START The input

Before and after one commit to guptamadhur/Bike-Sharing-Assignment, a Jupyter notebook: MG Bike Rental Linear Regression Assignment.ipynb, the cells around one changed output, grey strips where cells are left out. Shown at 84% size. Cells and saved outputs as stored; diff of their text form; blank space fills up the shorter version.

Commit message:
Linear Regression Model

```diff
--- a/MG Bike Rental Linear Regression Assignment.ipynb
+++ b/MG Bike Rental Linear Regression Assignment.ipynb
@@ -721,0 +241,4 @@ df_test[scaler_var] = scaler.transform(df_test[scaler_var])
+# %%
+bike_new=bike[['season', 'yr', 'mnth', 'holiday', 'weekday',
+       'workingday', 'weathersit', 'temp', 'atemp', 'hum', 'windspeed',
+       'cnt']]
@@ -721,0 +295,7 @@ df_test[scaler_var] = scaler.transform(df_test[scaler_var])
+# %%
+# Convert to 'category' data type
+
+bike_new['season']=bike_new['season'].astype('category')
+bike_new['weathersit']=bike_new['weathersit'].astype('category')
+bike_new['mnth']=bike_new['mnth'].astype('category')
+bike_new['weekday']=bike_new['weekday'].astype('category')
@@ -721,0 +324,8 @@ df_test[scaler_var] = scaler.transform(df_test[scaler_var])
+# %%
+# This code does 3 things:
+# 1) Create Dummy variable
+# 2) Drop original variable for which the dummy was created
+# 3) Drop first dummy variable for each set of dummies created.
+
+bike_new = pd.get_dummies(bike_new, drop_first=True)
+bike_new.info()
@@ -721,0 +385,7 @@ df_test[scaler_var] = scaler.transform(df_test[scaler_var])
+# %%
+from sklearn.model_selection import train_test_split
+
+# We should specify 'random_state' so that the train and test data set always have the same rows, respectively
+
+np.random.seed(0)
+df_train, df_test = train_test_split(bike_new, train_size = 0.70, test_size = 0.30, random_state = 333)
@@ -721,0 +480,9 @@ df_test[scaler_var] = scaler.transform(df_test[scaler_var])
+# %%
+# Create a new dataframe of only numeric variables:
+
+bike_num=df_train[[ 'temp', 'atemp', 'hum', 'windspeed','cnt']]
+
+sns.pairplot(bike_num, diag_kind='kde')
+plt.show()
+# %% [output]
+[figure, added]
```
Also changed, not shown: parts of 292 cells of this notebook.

END The input

* [Task brief] Reproduce all the records, exactly and in full.

* [The completed task]
Before and after one commit to guptamadhur/Bike-Sharing-Assignment, a Jupyter notebook: MG Bike Rental Linear Regression Assignment.ipynb, the cells around one changed output, grey strips where cells are left out. Shown at 84% size. Cells and saved outputs as stored; diff of their text form; blank space fills up the shorter version.

Commit message:
Linear Regression Model

```diff
--- a/MG Bike Rental Linear Regression Assignment.ipynb
+++ b/MG Bike Rental Linear Regression Assignment.ipynb
@@ -721,0 +241,4 @@ df_test[scaler_var] = scaler.transform(df_test[scaler_var])
+# %%
+bike_new=bike[['season', 'yr', 'mnth', 'holiday', 'weekday',
+       'workingday', 'weathersit', 'temp', 'atemp', 'hum', 'windspeed',
+       'cnt']]
@@ -721,0 +295,7 @@ df_test[scaler_var] = scaler.transform(df_test[scaler_var])
+# %%
+# Convert to 'category' data type
+
+bike_new['season']=bike_new['season'].astype('category')
+bike_new['weathersit']=bike_new['weathersit'].astype('category')
+bike_new['mnth']=bike_new['mnth'].astype('category')
+bike_new['weekday']=bike_new['weekday'].astype('category')
@@ -721,0 +324,8 @@ df_test[scaler_var] = scaler.transform(df_test[scaler_var])
+# %%
+# This code does 3 things:
+# 1) Create Dummy variable
+# 2) Drop original variable for which the dummy was created
+# 3) Drop first dummy variable for each set of dummies created.
+
+bike_new = pd.get_dummies(bike_new, drop_first=True)
+bike_new.info()
@@ -721,0 +385,7 @@ df_test[scaler_var] = scaler.transform(df_test[scaler_var])
+# %%
+from sklearn.model_selection import train_test_split
+
+# We should specify 'random_state' so that the train and test data set always have the same rows, respectively
+
+np.random.seed(0)
+df_train, df_test = train_test_split(bike_new, train_size = 0.70, test_size = 0.30, random_state = 333)
@@ -721,0 +480,9 @@ df_test[scaler_var] = scaler.transform(df_test[scaler_var])
+# %%
+# Create a new dataframe of only numeric variables:
+
+bike_num=df_train[[ 'temp', 'atemp', 'hum', 'windspeed','cnt']]
+
+sns.pairplot(bike_num, diag_kind='kde')
+plt.show()
+# %% [output]
+[figure, added]
```
Also changed, not shown: parts of 292 cells of this notebook.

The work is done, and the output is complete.